Can you figure out the common denominator between a Prius and a Waste Management garbage truck? The answer may surprise you: both can benefit from hybrid power.
Yes, the same garbage truck that stops in your neighborhood each week, with new advancements in engine technology, could eventually run on the clean technology that powers other better-known hybrid vehicles. This is especially important to the waste industry due to the many cycles of braking and acceleration a collection truck encounters along a given route. However, while the wheels are in motion, this technology will take some time to perfect. While hybrid technology has already been successfully implemented in automobiles and light trucks, Class 8 vehicles, a category that includes waste trucks, pose additional challenges to hybrid engine design. Among the largest vehicles on the road, Class 8’s require a robust drive train to handle heavy loads. They also have multiple systems for compaction and lifting that draw a great deal of power from the engine. This, in turn, complicates hybrid design.
Therefore, until the hybrid engine for Class 8’s are perfected, Waste Management continues to look for ways to improve its fleet of garbage trucks so that they produce fewer emissions and operate more efficiently. In 2007 alone, effective fleet management and route optimization allowed us to improve efficiency and reduce driver time by more than 2 million hours. This included several truck and route modifications:
• Programming the engines of newer trucks to shut down automatically after idling for five minutes
• Standardizing route optimization planning
• Installing more than 1,000 after-treatment devices
• Converting to the use of ultra low sulfur diesel (pdf file)
• Limiting top engine speeds
• Increasing the use of biodiesel to 2,218 trucks using approximately over 1.6 million gallons of biodiesel ranging from B5 to B20
• Using liquefied and compressed natural gases (LNG and CNG) in nearly 1,000 trucks
While these improvements are valuable in the short run, it’s important to remain focused on the end goal: implementing hybrid technology in waste truck fleets as soon as possible. In fact, last year Waste Management began field-testing the industry’s first parallel hydraulic hybrid truck. Four of these trucks were added to the company’s Fort Worth fleet in November 2008, in partnership with Peterbilt and Eaton. (As pictured.)
The parallel hydraulic hybrid employs a pressurized hydraulic system to capture and store energy every time the brakes are applied. This energy is then transferred to accelerate the vehicle to the next pickup location. Ultimately, this should reduce wear on the brake pads, extend engine life, reduce emissions and increase fuel efficiency on such vehicles that constantly start and stop.
A June 2009 study also shows that such early technological developments help to support the long-term organic growth of hybrid powertrain systems in the market. Financial incentives also provide opportunities for others in this industry to expand their hybrid truck technologies.
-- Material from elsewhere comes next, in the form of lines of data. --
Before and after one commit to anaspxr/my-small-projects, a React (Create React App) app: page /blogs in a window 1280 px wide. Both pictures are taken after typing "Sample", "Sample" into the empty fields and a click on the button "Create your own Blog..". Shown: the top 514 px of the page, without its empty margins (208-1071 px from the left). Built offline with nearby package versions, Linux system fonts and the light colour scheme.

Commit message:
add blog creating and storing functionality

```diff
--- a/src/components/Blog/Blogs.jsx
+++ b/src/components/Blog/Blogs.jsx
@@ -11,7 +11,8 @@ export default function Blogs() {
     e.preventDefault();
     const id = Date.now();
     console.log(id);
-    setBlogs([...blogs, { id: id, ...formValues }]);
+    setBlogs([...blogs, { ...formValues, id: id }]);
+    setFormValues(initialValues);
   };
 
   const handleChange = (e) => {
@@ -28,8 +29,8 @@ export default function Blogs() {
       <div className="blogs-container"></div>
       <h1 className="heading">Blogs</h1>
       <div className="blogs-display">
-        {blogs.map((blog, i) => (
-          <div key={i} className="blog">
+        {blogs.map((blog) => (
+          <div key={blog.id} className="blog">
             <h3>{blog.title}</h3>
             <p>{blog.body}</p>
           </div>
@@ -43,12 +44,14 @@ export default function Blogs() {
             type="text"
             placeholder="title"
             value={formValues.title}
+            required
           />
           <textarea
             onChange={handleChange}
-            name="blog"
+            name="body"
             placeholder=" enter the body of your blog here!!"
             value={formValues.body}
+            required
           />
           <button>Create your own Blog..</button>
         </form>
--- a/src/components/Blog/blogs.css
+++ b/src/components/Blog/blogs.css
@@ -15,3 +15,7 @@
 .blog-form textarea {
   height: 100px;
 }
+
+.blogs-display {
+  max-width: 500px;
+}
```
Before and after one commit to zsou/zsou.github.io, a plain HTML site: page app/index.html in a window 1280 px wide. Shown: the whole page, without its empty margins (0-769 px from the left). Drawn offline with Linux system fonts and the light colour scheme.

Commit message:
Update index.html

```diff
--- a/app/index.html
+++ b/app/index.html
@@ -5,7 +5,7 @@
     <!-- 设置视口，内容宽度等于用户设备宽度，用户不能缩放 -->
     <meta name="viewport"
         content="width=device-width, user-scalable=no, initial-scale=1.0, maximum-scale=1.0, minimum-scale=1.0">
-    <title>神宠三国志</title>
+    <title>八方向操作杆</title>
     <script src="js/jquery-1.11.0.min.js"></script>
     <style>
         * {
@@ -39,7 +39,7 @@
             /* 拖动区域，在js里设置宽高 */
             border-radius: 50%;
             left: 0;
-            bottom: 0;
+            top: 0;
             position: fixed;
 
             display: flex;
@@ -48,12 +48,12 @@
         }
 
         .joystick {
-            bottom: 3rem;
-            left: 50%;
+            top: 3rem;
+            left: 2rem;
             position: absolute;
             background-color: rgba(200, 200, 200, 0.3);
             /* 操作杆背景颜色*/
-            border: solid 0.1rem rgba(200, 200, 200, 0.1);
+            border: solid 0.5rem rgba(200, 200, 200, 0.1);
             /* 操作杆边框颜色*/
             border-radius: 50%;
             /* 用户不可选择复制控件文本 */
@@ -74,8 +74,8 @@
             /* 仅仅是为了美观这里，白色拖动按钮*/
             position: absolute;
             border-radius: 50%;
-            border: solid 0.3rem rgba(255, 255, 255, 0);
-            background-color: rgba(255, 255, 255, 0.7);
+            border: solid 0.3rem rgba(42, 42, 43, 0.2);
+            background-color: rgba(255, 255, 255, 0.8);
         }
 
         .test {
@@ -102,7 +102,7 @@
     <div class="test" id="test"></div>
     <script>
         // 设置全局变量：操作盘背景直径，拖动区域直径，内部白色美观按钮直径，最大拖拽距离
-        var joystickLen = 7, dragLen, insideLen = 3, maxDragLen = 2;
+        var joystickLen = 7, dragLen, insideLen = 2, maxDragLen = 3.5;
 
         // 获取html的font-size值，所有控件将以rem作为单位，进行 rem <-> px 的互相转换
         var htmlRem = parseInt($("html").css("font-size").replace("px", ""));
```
As the operator of one of the country’s largest commercial fleet of vehicles, we are in a unique position to provide incentives to spur the development of efficient hybrid systems for the waste collection vehicles. . Over the next decade, Waste Management will spend up to $500 million per year in capital on our fleet and heavy equipment. We expect to direct this capital spending on equipment to help increase the fuel efficiency of our fleet by 15 percent and reduce our fleet emissions by 15 percent – all by 2020.
A 15 percent reduction in the fuel used by our trucks would total about 350 million gallons of fuel saved and a reduction of about 3.5 million metric tons of carbon dioxide emissions. Some of these savings and efficiencies will come from currently available technology; others are now in the development stage. We hope this financial incentive will be a catalyst for a breakthrough technology to make this goal a reality.
With rapidly increasing developments in hydraulic hybrid technology, this reality may be closer than we think. Just think: in the near future, you could see that Prius and garbage truck side-by-side and know that they’re both running on engine technologies that reduce emissions and help the environment.